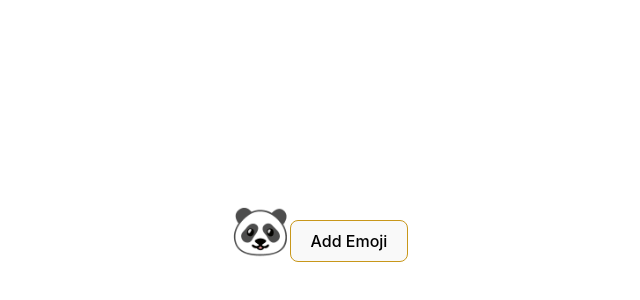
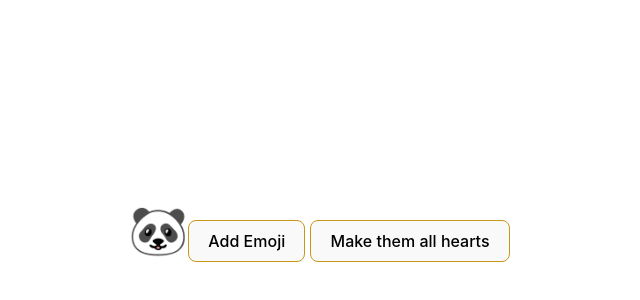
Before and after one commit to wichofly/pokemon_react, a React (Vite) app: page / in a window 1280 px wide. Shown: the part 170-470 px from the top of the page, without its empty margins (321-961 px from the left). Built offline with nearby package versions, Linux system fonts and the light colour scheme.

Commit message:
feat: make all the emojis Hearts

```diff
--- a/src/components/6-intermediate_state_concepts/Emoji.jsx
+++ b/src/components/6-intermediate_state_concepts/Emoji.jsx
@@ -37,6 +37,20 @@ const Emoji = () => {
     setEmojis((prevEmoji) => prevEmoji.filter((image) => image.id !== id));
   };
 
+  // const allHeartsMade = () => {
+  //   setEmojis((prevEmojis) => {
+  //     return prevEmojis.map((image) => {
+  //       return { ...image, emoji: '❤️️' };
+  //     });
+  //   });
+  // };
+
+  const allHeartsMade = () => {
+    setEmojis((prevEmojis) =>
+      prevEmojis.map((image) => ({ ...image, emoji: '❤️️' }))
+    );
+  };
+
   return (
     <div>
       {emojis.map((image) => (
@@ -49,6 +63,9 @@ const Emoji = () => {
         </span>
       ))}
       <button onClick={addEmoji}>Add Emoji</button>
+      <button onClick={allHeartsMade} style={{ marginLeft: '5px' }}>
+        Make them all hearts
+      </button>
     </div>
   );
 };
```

-- What is expected --
Among the entries, find each line that includes the string "components" and copy it.

-- Worked solution --
--- a/src/components/6-intermediate_state_concepts/Emoji.jsx
+++ b/src/components/6-intermediate_state_concepts/Emoji.jsx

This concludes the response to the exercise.